The RTX 3050 Ti was announced alongside the RTX 3050 for laptops a couple of months ago, but with ongoing supply constraints, it’s taken us a bit longer to get samples in hand.
At the moment, pricing seems to be all over the place for laptops. Nvidia originally listed the RTX 3060 as destined for $1,000 laptops, with the RTX 3050 at $800 and presumably the RTX 3050 Ti sitting somewhere in between.
This would match the baseline prices of GTX 1660 Ti systems from previous generations. However these pricing targets are a bit optimistic, most realistic 3050 Ti system configurations are above $1,000, though still $100-200 less than the exact same model with the RTX 3060 inside. It’s a bit hard to compare generations right now, but that should be a rough guide to where Nvidia are positioning this GPU.
The RTX 3050 Ti Laptop GPU is based on new GA107 silicon, which has yet to reach the desktop market. But as usual, when the RTX 3050 Ti launches on desktop, it will likely perform differently to the laptop part with the same name.
Basic specifications comprise 20 SMs for a total of 2560 CUDA cores, 20 RT cores and 80 Tensor cores. Clock speeds up to 1695 MHz boost at 80W, or as low as 1035 MHz for the 35W configuration, giving us quite a wide power range of 35 to 80W.
There’s also just 4GB of GDDR6 memory on a 128-bit bus, clocked at 12 Gbps.
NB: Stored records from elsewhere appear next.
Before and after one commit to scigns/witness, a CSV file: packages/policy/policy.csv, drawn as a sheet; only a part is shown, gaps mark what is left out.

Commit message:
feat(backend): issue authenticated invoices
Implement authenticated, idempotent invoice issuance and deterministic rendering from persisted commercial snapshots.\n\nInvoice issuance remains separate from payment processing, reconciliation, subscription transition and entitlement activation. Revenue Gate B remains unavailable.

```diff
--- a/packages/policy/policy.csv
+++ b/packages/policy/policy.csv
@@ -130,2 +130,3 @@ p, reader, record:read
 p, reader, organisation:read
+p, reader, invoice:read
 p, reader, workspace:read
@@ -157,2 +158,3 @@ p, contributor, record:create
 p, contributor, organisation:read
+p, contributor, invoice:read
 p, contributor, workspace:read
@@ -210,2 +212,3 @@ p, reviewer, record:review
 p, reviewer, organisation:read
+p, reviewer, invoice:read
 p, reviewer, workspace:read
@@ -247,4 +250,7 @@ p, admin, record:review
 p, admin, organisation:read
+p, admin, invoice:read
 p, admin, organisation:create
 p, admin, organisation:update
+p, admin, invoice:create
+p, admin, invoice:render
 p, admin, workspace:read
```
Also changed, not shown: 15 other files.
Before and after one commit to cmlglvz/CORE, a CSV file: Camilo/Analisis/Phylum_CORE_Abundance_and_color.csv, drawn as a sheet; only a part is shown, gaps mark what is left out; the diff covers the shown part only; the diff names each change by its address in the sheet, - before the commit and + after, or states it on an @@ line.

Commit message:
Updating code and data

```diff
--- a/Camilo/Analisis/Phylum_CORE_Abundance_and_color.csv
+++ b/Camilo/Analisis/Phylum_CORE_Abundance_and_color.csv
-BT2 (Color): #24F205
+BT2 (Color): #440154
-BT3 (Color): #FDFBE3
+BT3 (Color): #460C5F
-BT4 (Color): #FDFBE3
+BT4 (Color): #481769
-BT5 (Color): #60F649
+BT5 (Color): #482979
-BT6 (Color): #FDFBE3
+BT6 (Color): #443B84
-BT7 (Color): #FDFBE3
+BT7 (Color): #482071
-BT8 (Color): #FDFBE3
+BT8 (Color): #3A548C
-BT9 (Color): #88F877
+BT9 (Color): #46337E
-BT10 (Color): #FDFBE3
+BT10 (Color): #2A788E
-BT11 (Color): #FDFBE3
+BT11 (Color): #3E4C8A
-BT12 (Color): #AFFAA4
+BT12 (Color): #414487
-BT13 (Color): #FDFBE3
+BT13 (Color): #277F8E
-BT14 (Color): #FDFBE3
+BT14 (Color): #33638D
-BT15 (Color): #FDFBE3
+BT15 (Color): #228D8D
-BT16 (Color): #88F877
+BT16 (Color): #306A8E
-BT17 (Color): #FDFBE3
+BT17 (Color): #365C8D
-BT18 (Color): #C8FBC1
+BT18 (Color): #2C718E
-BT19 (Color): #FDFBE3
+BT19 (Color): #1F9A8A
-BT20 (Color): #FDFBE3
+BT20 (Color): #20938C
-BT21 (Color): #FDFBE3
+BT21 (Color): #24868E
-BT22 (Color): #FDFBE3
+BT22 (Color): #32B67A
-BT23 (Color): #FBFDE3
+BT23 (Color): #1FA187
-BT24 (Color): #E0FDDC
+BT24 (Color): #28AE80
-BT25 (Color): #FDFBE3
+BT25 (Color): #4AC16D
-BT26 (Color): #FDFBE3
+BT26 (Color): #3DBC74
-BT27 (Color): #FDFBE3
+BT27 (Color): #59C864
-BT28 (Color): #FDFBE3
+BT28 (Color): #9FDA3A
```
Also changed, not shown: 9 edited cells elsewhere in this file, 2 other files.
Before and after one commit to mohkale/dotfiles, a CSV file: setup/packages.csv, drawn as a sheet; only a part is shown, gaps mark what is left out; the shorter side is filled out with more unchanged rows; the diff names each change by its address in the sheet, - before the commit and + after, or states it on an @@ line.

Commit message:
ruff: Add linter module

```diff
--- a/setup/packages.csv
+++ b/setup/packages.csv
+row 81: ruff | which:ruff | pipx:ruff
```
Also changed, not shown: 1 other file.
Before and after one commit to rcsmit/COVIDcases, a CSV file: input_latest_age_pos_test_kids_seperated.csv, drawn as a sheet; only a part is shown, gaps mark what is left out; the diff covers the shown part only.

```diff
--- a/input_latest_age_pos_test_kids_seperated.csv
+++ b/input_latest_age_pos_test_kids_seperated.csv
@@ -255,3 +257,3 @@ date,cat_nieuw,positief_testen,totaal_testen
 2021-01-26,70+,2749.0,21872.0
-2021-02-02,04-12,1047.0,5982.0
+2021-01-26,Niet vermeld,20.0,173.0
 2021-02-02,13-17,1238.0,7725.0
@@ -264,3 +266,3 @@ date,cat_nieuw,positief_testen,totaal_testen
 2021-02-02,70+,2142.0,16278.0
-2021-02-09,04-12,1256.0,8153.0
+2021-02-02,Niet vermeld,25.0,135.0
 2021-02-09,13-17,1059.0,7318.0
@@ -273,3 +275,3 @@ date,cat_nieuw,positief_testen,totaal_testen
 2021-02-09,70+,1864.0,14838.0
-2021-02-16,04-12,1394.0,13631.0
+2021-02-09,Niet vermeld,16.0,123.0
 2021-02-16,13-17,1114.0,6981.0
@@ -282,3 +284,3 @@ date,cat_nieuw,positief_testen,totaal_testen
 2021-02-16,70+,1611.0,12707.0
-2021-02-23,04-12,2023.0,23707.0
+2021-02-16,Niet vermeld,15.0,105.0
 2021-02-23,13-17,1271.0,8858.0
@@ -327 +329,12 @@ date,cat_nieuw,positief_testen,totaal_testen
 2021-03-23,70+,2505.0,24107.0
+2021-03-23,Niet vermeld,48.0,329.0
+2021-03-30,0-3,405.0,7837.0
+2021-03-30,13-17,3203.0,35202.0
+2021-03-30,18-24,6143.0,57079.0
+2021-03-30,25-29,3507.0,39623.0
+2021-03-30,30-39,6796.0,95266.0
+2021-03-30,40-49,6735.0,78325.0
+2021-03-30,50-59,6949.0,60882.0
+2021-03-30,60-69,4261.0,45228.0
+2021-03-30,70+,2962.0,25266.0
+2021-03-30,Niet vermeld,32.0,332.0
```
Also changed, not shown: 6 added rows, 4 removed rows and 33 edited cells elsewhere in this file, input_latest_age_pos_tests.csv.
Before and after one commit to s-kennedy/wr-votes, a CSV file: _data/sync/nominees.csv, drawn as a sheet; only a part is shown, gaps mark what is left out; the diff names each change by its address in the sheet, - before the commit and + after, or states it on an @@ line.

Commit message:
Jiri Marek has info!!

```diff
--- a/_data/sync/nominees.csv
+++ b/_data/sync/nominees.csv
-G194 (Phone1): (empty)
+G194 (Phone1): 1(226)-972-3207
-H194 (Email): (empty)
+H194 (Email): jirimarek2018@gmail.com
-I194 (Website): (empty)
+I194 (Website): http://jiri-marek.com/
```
Basically the 3050 Ti is designed to be two thirds of an RTX 3060 in its SM count and VRAM capacity.
Nvidia is also trying to cater to both regular gaming laptops, and ultraportable systems, with the RTX 3050 Ti’s large power range including 35W models that previously would have been branded as “Max-Q.”
This makes it crucially important to check the power specifications of any laptop you’re buying, as 80W models won’t come close to 35W models in performance, and unfortunately Nvidia is using the same name for both. Today’s test system is the XMG Core 17, a neat 17-inch gaming laptop with a focus on functionality and performance.
I’ve been positively impressed with what XMG has provided in the past in terms of cooling, build quality and overall hardware. The Core 17 is no exception and it’s a simple design built for value. If you’re interested in this specific XMG model check it out here, however the findings from this review should apply to many RTX 3050 Ti laptops.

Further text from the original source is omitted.